about her involvement, not wanting to go? The Open Day and the talk with Vera? The outings with Annie, the gallery? The car crash and his lying down on the road - everybody else driving over him? His antagonism towards Annie and her reaction, his belief in her? His work, the boring lecture and poetry reading, cooking at home, supporting Jessica but still growing exasperated? The visit to the lawyer and his wariness? The winning of the case? His seeming to be shut out of the taxi yet the reconciliation?
11. Dr Rowell and his running of the hospital, making funds available, a stickler for rules and tradition, relationship with Vera and his speech on her departure, his growing less sympathetic, to Jessica's taking Annie out, the visit to the Health Commission, his awareness of the parents, commissioning the report but not reading it, refusing to see Annie in action? His reaction to the articles in the paper? The discussions with John and his reminiscences about the awful conditions, 25 years of change? His embarrassment during the court case especially about his not reading the report, his staying with his own judgment? His being symbolic of well-meaning but hard-line institution people?
12. John the young doctor, his interest, the test and Annie's failure, the support, his discussions with the lawyer and helping him, the court case and the clarity of his testimony?
13. The Health Commission, their not co-operating with Jessica, the wariness about the trial, supporting Dr Rowell?
14. Annie's parents, their initial reaction to Jessica's work, their trust, their upset - especially when it was proven that she was intelligent and they had not realised it? The film showing their burden?

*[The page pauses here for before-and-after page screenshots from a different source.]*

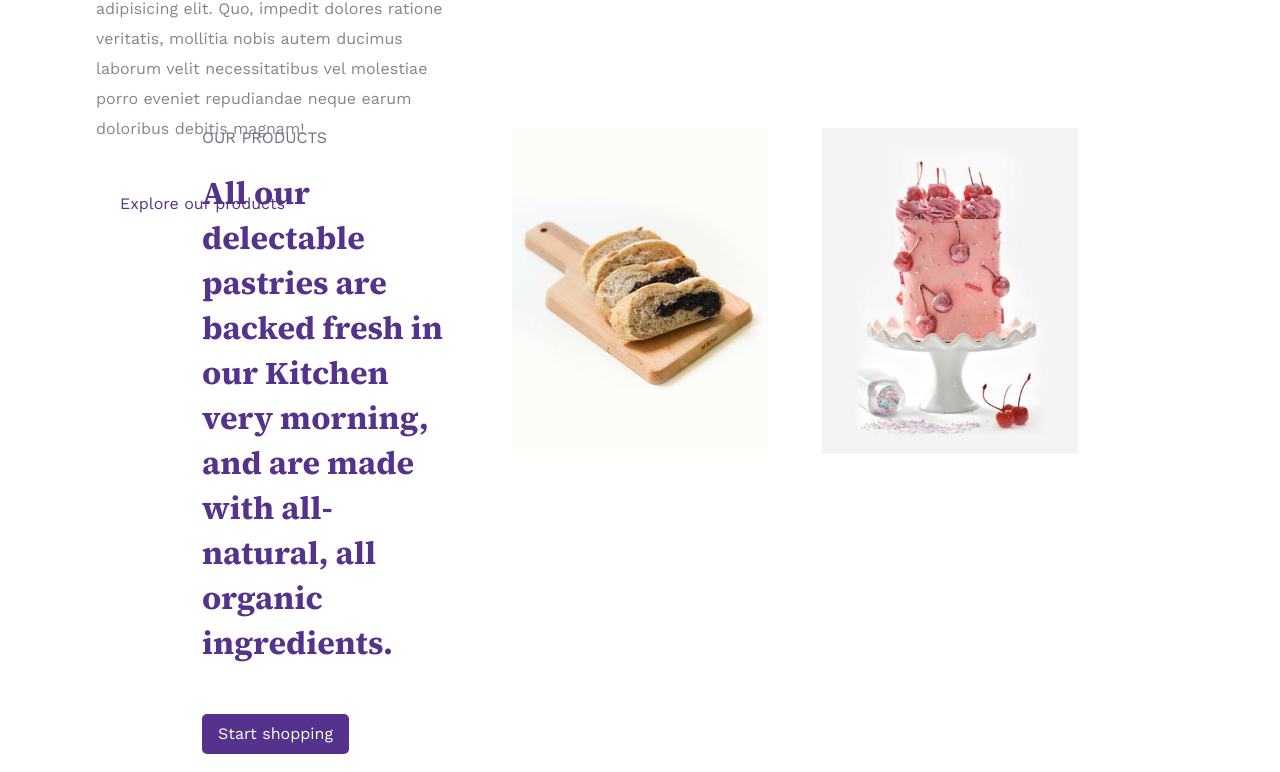
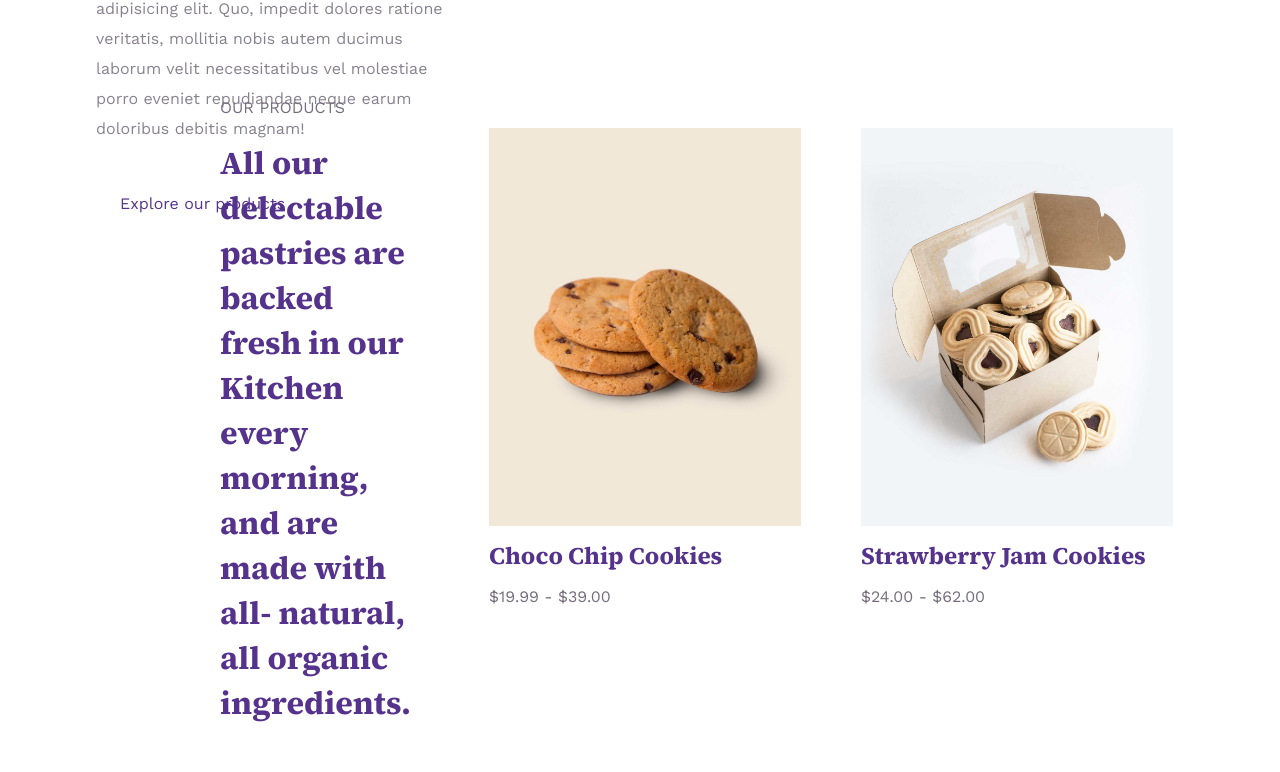
Before and after one commit to danielecarpentiero/proj-html-vuejs, a Vue app: page / in a window 1280 px wide. Shown: the part 642-1414 px from the top of the page. Built offline with nearby package versions, Linux system fonts and the light colour scheme.

Commit message:
fix: component refactor

```diff
--- a/src/components/MainFirst.vue
+++ b/src/components/MainFirst.vue
@@ -1,27 +1,37 @@
 <template>
   <div class="container d-flex justify-content-between">
-    <div class="box">
+    <div class="mx-5">
       <h6 class="mb-4">our products</h6>
       <h2>
-        All our delectable pastries are backed fresh in our Kitchen very
+        All our delectable pastries are backed fresh in our Kitchen every
         morning, and are made with all- natural, all organic ingredients.
       </h2>
       <button class="d-flex align-items-center primary mt-5 px-3 py-2">
         Start shopping
       </button>
     </div>
-    <div class="box mx-4">
-      <img src="../assets/img/blackberry-stuffed-bread-800x1020.jpg" alt="" />
-    </div>
-    <div class="box">
-      <img src="../assets/img/cherry-cake-800x1020.jpg" alt="" />
+    <div
+      class="col-4"
+      v-for="(sweet, index) in store.sweeties.slice(0, 2)"
+      :key="index"
+    >
+      <img :src="sweet.img" alt="" />
+      <h4 class="my-3">{{ sweet.name }}</h4>
+      <h6>{{ sweet.priceRange }}</h6>
     </div>
   </div>
 </template>
 
 <script>
+import { store } from "../store";
+
 export default {
   name: "MainFirst",
+  data() {
+    return {
+      store,
+    };
+  },
 };
 </script>
 
@@ -30,14 +40,13 @@ export default {
   margin-top: 100px;
   margin-bottom: 100px;
 }
-.box {
-  h2 {
-    line-height: 45px;
-  }
-  width: calc(100% / 3);
+h2 {
+  line-height: 45px;
+}
+.col-4 {
   margin: 30px;
-  img {
-    width: 100%;
-  }
+}
+img {
+  width: 100%;
 }
 </style>
--- a/src/components/MainThird.vue
+++ b/src/components/MainThird.vue
@@ -20,6 +20,7 @@
 
 <script>
 import ThirdCookies from "./ThirdCookies.vue";
+import { store } from "../store.js";
 export default {
   name: "MainThird",
   components: {
@@ -27,28 +28,7 @@ export default {
   },
   data() {
     return {
-      sweeties: [
-        {
-          img: "src/assets/img/choco-chip-cookies-1200x1530.jpg",
-          name: "Choco Chip Cookies",
-          priceRange: "$19.99 - $39.00",
-        },
-        {
-          img: "src/assets/img/strawberry-jam-cookies-1200x1530.jpg",
-          name: "Strawberry Jam Cookies",
-          priceRange: "$24.00 - $62.00",
-        },
-        {
-          img: "src/assets/img/strawberry-donut-1200x1530.jpg",
-          name: "Strawberry Donut",
-          priceRange: "$24.00 - $42.00",
-        },
-        {
-          img: "src/assets/img/perfect-macarons-1200x1530.jpg",
-          name: "Perfect Macarons",
-          priceRange: "$18.00 - $52.00",
-        },
-      ],
+      store,
     };
   },
 };
--- a/src/components/ThirdCookies.vue
+++ b/src/components/ThirdCookies.vue
@@ -1,5 +1,5 @@
 <template>
-  <div class="col-2" v-for="sweet in sweeties">
+  <div class="col-2" v-for="sweet in sweetiesFromStore" :key="sweet.name">
     <img :src="sweet.img" alt="" />
     <h4 class="my-3">{{ sweet.name }}</h4>
     <h6>{{ sweet.priceRange }}</h6>
@@ -7,11 +7,13 @@
 </template>
 
 <script>
+import { store } from "../store"; // Importa il tuo store correttamente
+
 export default {
   name: "ThirdCookies",
-  props: {
-    sweeties: {
-      type: Array,
+  computed: {
+    sweetiesFromStore() {
+      return store.sweeties; // Accedi direttamente agli sweeties dallo store
     },
   },
 };
--- /dev/null
+++ b/src/store.js
@@ -0,0 +1,26 @@
+import { reactive } from "vue";
+
+export const store = reactive({
+  sweeties: [
+    {
+      img: "src/assets/img/choco-chip-cookies-1200x1530.jpg",
+      name: "Choco Chip Cookies",
+      priceRange: "$19.99 - $39.00",
+    },
+    {
+      img: "src/assets/img/strawberry-jam-cookies-1200x1530.jpg",
+      name: "Strawberry Jam Cookies",
+      priceRange: "$24.00 - $62.00",
+    },
+    {
+      img: "src/assets/img/strawberry-donut-1200x1530.jpg",
+      name: "Strawberry Donut",
+      priceRange: "$24.00 - $42.00",
+    },
+    {
+      img: "src/assets/img/perfect-macarons-1200x1530.jpg",
+      name: "Perfect Macarons",
+      priceRange: "$18.00 - $52.00",
+    },
+  ],
+});
```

15. Vera and her work, her staying 15 years, her sense of inadequacy, the presentation and her farewell, the jokes about her smoking, her coming to make the report, her testimony at the trial, her anger with Jessica and statements about her feeling impotent?
16. The lawyer, his support, his way with words, genial manner? His humorous handling of the case, meeting with Annie, behaviour in the trial? His assistant?
17. The judge, his attending to the testimony, his decision about the test for Annie - and his discussion with her, smoking? His final summation?
18. The nurses and their suspicion, their comments about the children - and the horror that the children could understand the derogatory remarks? Sally and her offhand manner, her pleasant manner with the children, support of Jessica?
19. The contrast with Sister Waterman and her strictness - a real character, caricature?
20. A film of humanity, dignity? Care and concern?